Dataset extract:
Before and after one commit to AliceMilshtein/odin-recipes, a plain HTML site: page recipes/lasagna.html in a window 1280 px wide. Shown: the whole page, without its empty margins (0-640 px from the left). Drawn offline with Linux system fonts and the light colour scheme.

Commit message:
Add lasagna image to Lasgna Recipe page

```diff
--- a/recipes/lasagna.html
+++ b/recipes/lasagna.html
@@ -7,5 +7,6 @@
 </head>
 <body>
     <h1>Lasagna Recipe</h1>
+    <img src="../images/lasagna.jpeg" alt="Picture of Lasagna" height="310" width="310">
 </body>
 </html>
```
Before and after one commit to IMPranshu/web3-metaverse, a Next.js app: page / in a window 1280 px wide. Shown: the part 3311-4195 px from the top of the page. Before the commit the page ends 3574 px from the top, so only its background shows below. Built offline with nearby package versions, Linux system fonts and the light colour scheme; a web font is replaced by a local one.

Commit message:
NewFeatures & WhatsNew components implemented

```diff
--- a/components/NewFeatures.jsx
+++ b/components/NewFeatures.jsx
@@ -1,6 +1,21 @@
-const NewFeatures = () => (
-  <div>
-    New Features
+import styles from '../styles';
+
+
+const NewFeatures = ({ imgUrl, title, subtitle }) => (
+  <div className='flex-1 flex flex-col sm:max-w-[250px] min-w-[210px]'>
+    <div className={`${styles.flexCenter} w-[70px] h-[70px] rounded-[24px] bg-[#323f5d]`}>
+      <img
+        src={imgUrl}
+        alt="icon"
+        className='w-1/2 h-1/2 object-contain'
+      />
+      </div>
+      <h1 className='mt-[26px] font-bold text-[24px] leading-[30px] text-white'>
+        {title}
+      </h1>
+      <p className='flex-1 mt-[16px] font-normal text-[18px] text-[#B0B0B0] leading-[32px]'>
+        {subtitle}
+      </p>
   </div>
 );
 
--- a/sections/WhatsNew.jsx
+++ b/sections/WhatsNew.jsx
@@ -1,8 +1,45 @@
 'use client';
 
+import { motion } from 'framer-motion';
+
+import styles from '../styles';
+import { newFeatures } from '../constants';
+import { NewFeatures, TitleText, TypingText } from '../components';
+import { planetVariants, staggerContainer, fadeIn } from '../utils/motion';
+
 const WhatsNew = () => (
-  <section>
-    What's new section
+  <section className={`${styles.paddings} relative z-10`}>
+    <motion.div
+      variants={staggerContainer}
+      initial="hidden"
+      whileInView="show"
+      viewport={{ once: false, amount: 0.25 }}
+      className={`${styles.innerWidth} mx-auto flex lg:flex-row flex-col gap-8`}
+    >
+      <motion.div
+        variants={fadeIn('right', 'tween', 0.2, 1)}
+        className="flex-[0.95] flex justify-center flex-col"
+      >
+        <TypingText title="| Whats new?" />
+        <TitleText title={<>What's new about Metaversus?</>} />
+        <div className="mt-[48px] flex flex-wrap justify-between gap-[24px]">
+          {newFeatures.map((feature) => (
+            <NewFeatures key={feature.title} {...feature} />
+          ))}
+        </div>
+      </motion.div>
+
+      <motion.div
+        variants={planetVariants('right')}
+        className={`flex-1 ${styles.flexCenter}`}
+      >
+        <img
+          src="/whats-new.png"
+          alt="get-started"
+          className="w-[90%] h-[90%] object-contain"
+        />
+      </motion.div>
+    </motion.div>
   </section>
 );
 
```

What is needed: Search the material for the word "WhatsNew" and copy every matching line.

Written answer:
NewFeatures & WhatsNew components implemented
--- a/sections/WhatsNew.jsx
+++ b/sections/WhatsNew.jsx
 const WhatsNew = () => (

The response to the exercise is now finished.